Current Starbucks Corp. employees get a gradually increasing 401(k) match, depending on how long they have been with the company. Matches begin at 25 cents for each dollar contributed up to the first 4 percent of pay for workers with less than 36 months on the job and gradually perk up until they max out at $1.50 for each dollar saved after 120 months or more of service. The coffee company plans to spend about $15 million on 401(k) matches this year.
But, like most 401(k) plans, Starbucks reserves the right to change, modify, or terminate these benefits at any time, with or without notice. And 2009 may be the year that the coffee company does so. The Seattle-based giant told employees the company won't guarantee that it will make a company match to their “future roast” 401(k) accounts next year. And if they do provide a matching contribution, it may be at a different rate.
The Wall Street Journal obtained and confirmed a letter Starbucks sent to employees last week:
“The coffee giant said it will switch to a ‘fully discretionary match’ from a ‘fixed employer match’ starting Jan. 1 for employees ‘future roast’ retirement savings plans.

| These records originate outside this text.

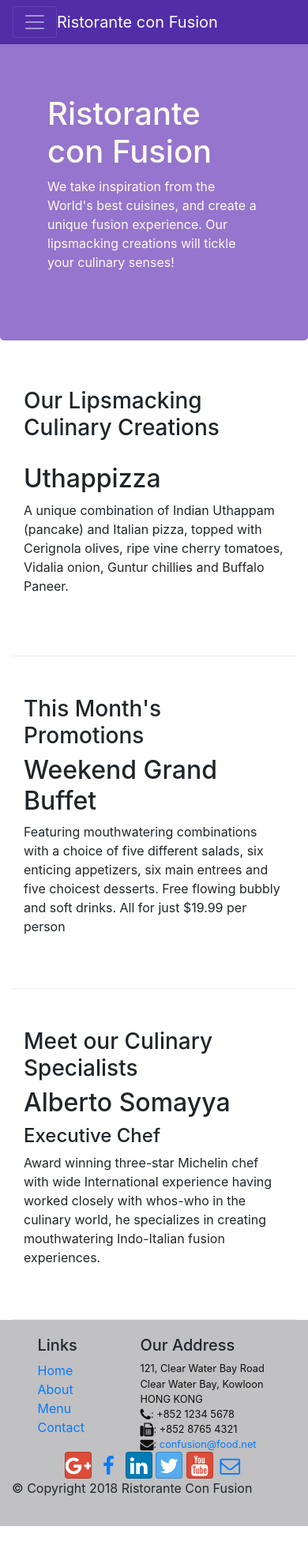
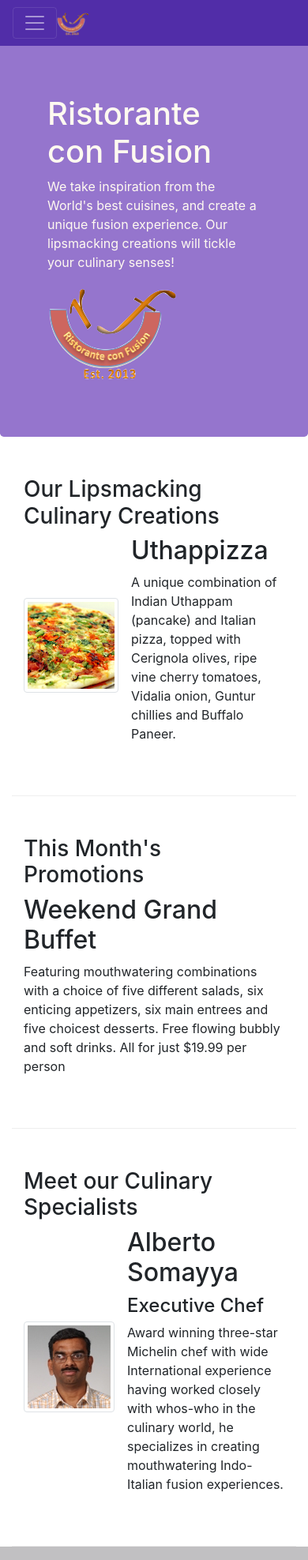
Before and after one commit to AMELkhdfjd/Bootstrap, a website: page index.html in a window 390 px wide. Shown: the top 1975 px of the page at 79% size. Before the commit the page ends 1932 px from the top, so only its background shows below. Drawn offline with nearby package versions, Linux system fonts and the light colour scheme.

Commit message:
adding images

```diff
--- a/index.html
+++ b/index.html
@@ -26,7 +26,8 @@
                 </span>
             </button>
             <a class="navbar-brand mr-auto" href="#" >
-                Ristorante con Fusion
+                    <img src="img/logo.png" alt="img-fluid" height="30" width="41">
+
             </a>
             <div class="collapse navbar-collapse" id="Navbar">
               <ul class="navbar-nav mr-auto">
@@ -60,7 +61,8 @@
                     <h1>Ristorante con Fusion</h1>
                     <p>We take inspiration from the World's best cuisines, and create a unique fusion experience. Our lipsmacking creations will tickle your culinary senses!</p>
                 </div>
-                <div class="col-12 col-sm">
+                <div class="col-12 col-sm align-self-center">
+                    <img src="img/logo.png" alt="img-fluid">
                 </div>
             </div>
         </div>
@@ -72,8 +74,15 @@
                 <h3>Our Lipsmacking Culinary Creations</h3>
             </div>
             <div class="col col-sm  order-sm-first col-md">
-                <h2>Uthappizza</h2>
-                <p>A unique combination of Indian Uthappam (pancake) and Italian pizza, topped with Cerignola olives, ripe vine cherry tomatoes, Vidalia onion, Guntur chillies and Buffalo Paneer.</p>
+                <div class="media">
+                    <img class="d-flex mr-3 img-thumbnail align-self-center" src="img/uthappizza.png" alt=" uthappizza">
+                    <div class="media-bidy">
+
+
+                       <h2 class="">Uthappizza</h2>
+                       <p>A unique combination of Indian Uthappam (pancake) and Italian pizza, topped with Cerignola olives, ripe vine cherry tomatoes, Vidalia onion, Guntur chillies and Buffalo Paneer.</p>
+                    </div>
+                </div>
             </div>
         </div>
 
@@ -89,13 +98,19 @@
         </div>
 
         <div class="row row-content">
-            <div class="col-12 col-sm-4 col-md-3">
+            <div class="col-12 col-sm-4 col-md-3 order-sm-last">
                 <h3>Meet our Culinary Specialists</h3>
             </div>
-            <div class="col col-sm col-md">
-                <h2>Alberto Somayya</h2>
-                <h4>Executive Chef</h4>
-                <p>Award winning three-star Michelin chef with wide International experience having worked closely with whos-who in the culinary world, he specializes in creating mouthwatering Indo-Italian fusion experiences. </p>
+            <div class="col col-sm col-md order-sm-first">
+                <div class="media">
+                    <img class="d-flex mr-3 img-thumbnail align-self-center" src="img/alberto.png" alt="alberto">
+
+                    <div class="media-body">
+                       <h2 class="mt-0">Alberto Somayya</h2>
+                       <h4>Executive Chef</h4>
+                       <p>Award winning three-star Michelin chef with wide International experience having worked closely with whos-who in the culinary world, he specializes in creating mouthwatering Indo-Italian fusion experiences. </p>
+                    </div>
+                 </div>
             </div>
         </div>
     </div>
```
Also changed, not shown: aboutus.html (+3 -2 lines), contactus.html (+4 -1 lines), img/alberto.png (added), img/buffet.png (added), img/logo.png (added), img/uthappizza.png (added), 1 other file.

That means the company can decide whether or not to make matching contributions to participants in the retirement plan for future years.”